**What you need to do**:
Print out the full material below, exact in every line, with no images included.
The input Block Start
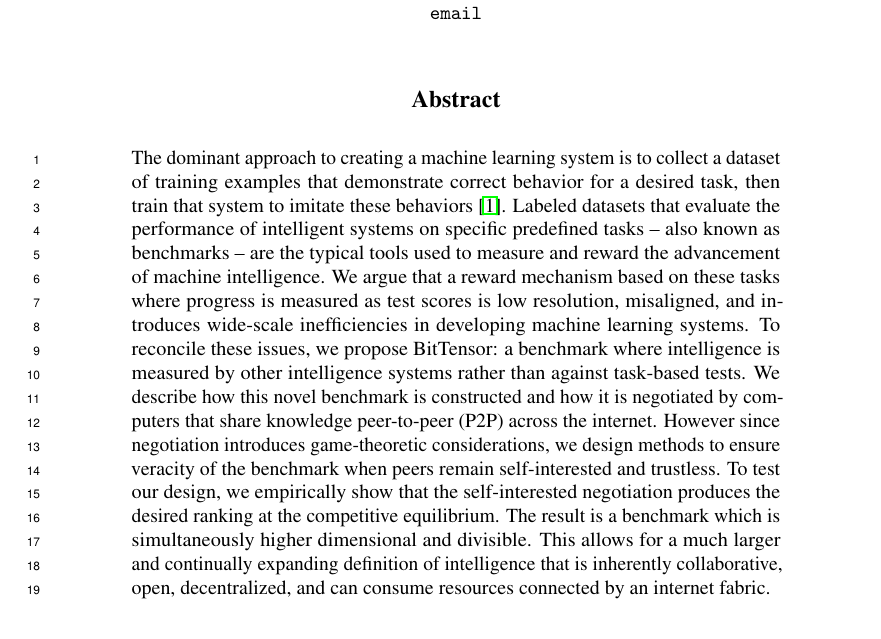
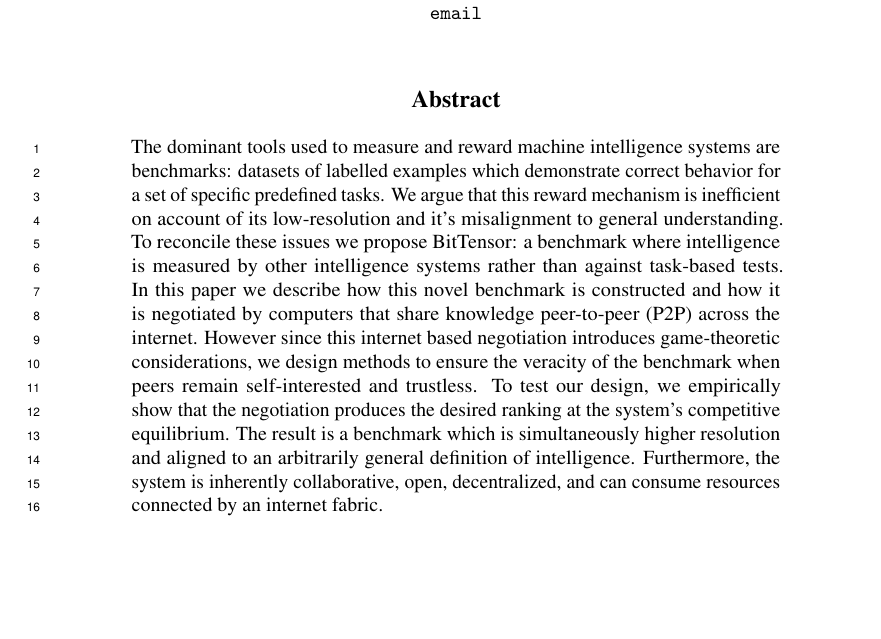
Before and after one commit to unconst/NeuralIPS2020, a LaTeX paper (main.tex): part of page 1 of 13, cut so that both start at the same text, the shorter picture padded with empty space. Compiled offline with pdfLaTeX; a LaTeX package or settings file that is missing is left out.

Commit message:
Change to abstract
More precise definition of proposal. Join first and second sentences into single.

```diff
--- a/main.tex
+++ b/main.tex
@@ -100,8 +100,9 @@
 \maketitle
 
 \begin{abstract}
+The dominant tools used to measure and reward machine intelligence systems are benchmarks: datasets of labelled examples which demonstrate correct behavior for a set of specific predefined tasks. We argue that this reward mechanism is inefficient on account of its low-resolution and it's misalignment to general understanding. To reconcile these issues we propose BitTensor: a benchmark where intelligence is measured by other intelligence systems rather than against task-based tests. In this paper we describe how this novel benchmark is constructed and how it is negotiated by computers that share knowledge peer-to-peer (P2P) across the internet. However since this internet based negotiation introduces game-theoretic considerations, we design methods to ensure the veracity of the benchmark when peers remain self-interested and trustless. To test our design, we empirically show that the negotiation produces the desired ranking at the system's competitive equilibrium. The result is a benchmark which is simultaneously higher resolution and aligned to an arbitrarily general definition of intelligence. Furthermore, the system is inherently collaborative, open, decentralized, and can consume resources connected by an internet fabric.
 
-The dominant approach to creating a machine learning system is to collect a dataset of training examples that demonstrate correct behavior for a desired task, then train that system to imitate these behaviors \cite{radford2019language}. Labeled datasets that evaluate the performance of intelligent systems on specific predefined tasks -- also known as benchmarks -- are the typical tools used to measure and reward the advancement of machine intelligence. We argue that a reward mechanism based on these tasks where progress is measured as test scores is low resolution, misaligned, and introduces wide-scale inefficiencies in developing machine learning systems. To reconcile these issues, we propose BitTensor: a benchmark where intelligence is measured by other intelligence systems rather than against task-based tests. We describe how this novel benchmark is constructed and how it is negotiated by computers that share knowledge peer-to-peer (P2P) across the internet. However since negotiation introduces game-theoretic considerations, we design methods to ensure veracity of the benchmark when peers remain self-interested and trustless. To test our design, we empirically show that the self-interested negotiation produces the desired ranking at the competitive equilibrium. The result is a benchmark which is simultaneously higher dimensional and divisible. This allows for a much larger and continually expanding definition of intelligence that is inherently collaborative, open, decentralized, and can consume resources connected by an internet fabric.
+%The dominant approach to creating a machine learning system is to collect a dataset of training examples that demonstrate correct behavior for a desired task, then train that system to imitate these behaviors \cite{radford2019language}. Labeled datasets that evaluate the performance of intelligent systems on specific predefined tasks -- also known as benchmarks -- are the typical tools used to measure and reward the advancement of machine intelligence. We argue that a reward mechanism based on these tasks where progress is measured as test scores is low resolution, misaligned, and introduces wide-scale inefficiencies in developing machine learning systems. To reconcile these issues, we propose BitTensor: a benchmark where intelligence is measured by other intelligence systems rather than against task-based tests. We describe how this novel benchmark is constructed and how it is negotiated by computers that share knowledge peer-to-peer (P2P) across the internet. However since negotiation introduces game-theoretic considerations, we design methods to ensure veracity of the benchmark when peers remain self-interested and trustless. To test our design, we empirically show that the self-interested negotiation produces the desired ranking at the competitive equilibrium. The result is a benchmark which is simultaneously higher dimensional and divisible. This allows for a much larger and continually expanding definition of intelligence that is inherently collaborative, open, decentralized, and can consume resources connected by an internet fabric.
 
 %%% OLD ABSTRACT
  %We argue that using labeled datasets creates single-subject matter experts that generalize rather poorly, with self-contained knowledge that cannot be shared with other models. To reconcile this, we propose BitTensor: a framework in which other models measure the informational significance of their peers across a network. Each model uses a digital ledger to negotiate their significance to the network. In doing so, BitTensor measures intelligence of each model with respect to intelligence itself, rather than via a projection onto labeled datasets. Additionally, we show how competition for connectivity in the network can be used to force honest bidding. We first prove that selecting inter-model scores using gradient descent is a regret-free strategy: one which generates the best subjective outcome regardless of the behavior of others. We then empirically show that when nodes apply this strategy, the network converges to a ranking that correlates with the one found in a fully coordinated and centralized setting. The result is a fair mechanism for training an internet-wide, decentralized and incentivized machine learning system. Such a system produces – on an ongoing basis – a continually hardening and expanding benchmark at the generalized intersection of the participants.
```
The input Block End
**Result of the task**:
Before and after one commit to unconst/NeuralIPS2020, a LaTeX paper (main.tex): part of page 1 of 13, cut so that both start at the same text, the shorter picture padded with empty space. Compiled offline with pdfLaTeX; a LaTeX package or settings file that is missing is left out.

Commit message:
Change to abstract
More precise definition of proposal. Join first and second sentences into single.

```diff
--- a/main.tex
+++ b/main.tex
@@ -100,8 +100,9 @@
 \maketitle
 
 \begin{abstract}
+The dominant tools used to measure and reward machine intelligence systems are benchmarks: datasets of labelled examples which demonstrate correct behavior for a set of specific predefined tasks. We argue that this reward mechanism is inefficient on account of its low-resolution and it's misalignment to general understanding. To reconcile these issues we propose BitTensor: a benchmark where intelligence is measured by other intelligence systems rather than against task-based tests. In this paper we describe how this novel benchmark is constructed and how it is negotiated by computers that share knowledge peer-to-peer (P2P) across the internet. However since this internet based negotiation introduces game-theoretic considerations, we design methods to ensure the veracity of the benchmark when peers remain self-interested and trustless. To test our design, we empirically show that the negotiation produces the desired ranking at the system's competitive equilibrium. The result is a benchmark which is simultaneously higher resolution and aligned to an arbitrarily general definition of intelligence. Furthermore, the system is inherently collaborative, open, decentralized, and can consume resources connected by an internet fabric.
 
-The dominant approach to creating a machine learning system is to collect a dataset of training examples that demonstrate correct behavior for a desired task, then train that system to imitate these behaviors \cite{radford2019language}. Labeled datasets that evaluate the performance of intelligent systems on specific predefined tasks -- also known as benchmarks -- are the typical tools used to measure and reward the advancement of machine intelligence. We argue that a reward mechanism based on these tasks where progress is measured as test scores is low resolution, misaligned, and introduces wide-scale inefficiencies in developing machine learning systems. To reconcile these issues, we propose BitTensor: a benchmark where intelligence is measured by other intelligence systems rather than against task-based tests. We describe how this novel benchmark is constructed and how it is negotiated by computers that share knowledge peer-to-peer (P2P) across the internet. However since negotiation introduces game-theoretic considerations, we design methods to ensure veracity of the benchmark when peers remain self-interested and trustless. To test our design, we empirically show that the self-interested negotiation produces the desired ranking at the competitive equilibrium. The result is a benchmark which is simultaneously higher dimensional and divisible. This allows for a much larger and continually expanding definition of intelligence that is inherently collaborative, open, decentralized, and can consume resources connected by an internet fabric.
+%The dominant approach to creating a machine learning system is to collect a dataset of training examples that demonstrate correct behavior for a desired task, then train that system to imitate these behaviors \cite{radford2019language}. Labeled datasets that evaluate the performance of intelligent systems on specific predefined tasks -- also known as benchmarks -- are the typical tools used to measure and reward the advancement of machine intelligence. We argue that a reward mechanism based on these tasks where progress is measured as test scores is low resolution, misaligned, and introduces wide-scale inefficiencies in developing machine learning systems. To reconcile these issues, we propose BitTensor: a benchmark where intelligence is measured by other intelligence systems rather than against task-based tests. We describe how this novel benchmark is constructed and how it is negotiated by computers that share knowledge peer-to-peer (P2P) across the internet. However since negotiation introduces game-theoretic considerations, we design methods to ensure veracity of the benchmark when peers remain self-interested and trustless. To test our design, we empirically show that the self-interested negotiation produces the desired ranking at the competitive equilibrium. The result is a benchmark which is simultaneously higher dimensional and divisible. This allows for a much larger and continually expanding definition of intelligence that is inherently collaborative, open, decentralized, and can consume resources connected by an internet fabric.
 
 %%% OLD ABSTRACT
  %We argue that using labeled datasets creates single-subject matter experts that generalize rather poorly, with self-contained knowledge that cannot be shared with other models. To reconcile this, we propose BitTensor: a framework in which other models measure the informational significance of their peers across a network. Each model uses a digital ledger to negotiate their significance to the network. In doing so, BitTensor measures intelligence of each model with respect to intelligence itself, rather than via a projection onto labeled datasets. Additionally, we show how competition for connectivity in the network can be used to force honest bidding. We first prove that selecting inter-model scores using gradient descent is a regret-free strategy: one which generates the best subjective outcome regardless of the behavior of others. We then empirically show that when nodes apply this strategy, the network converges to a ranking that correlates with the one found in a fully coordinated and centralized setting. The result is a fair mechanism for training an internet-wide, decentralized and incentivized machine learning system. Such a system produces – on an ongoing basis – a continually hardening and expanding benchmark at the generalized intersection of the participants.
```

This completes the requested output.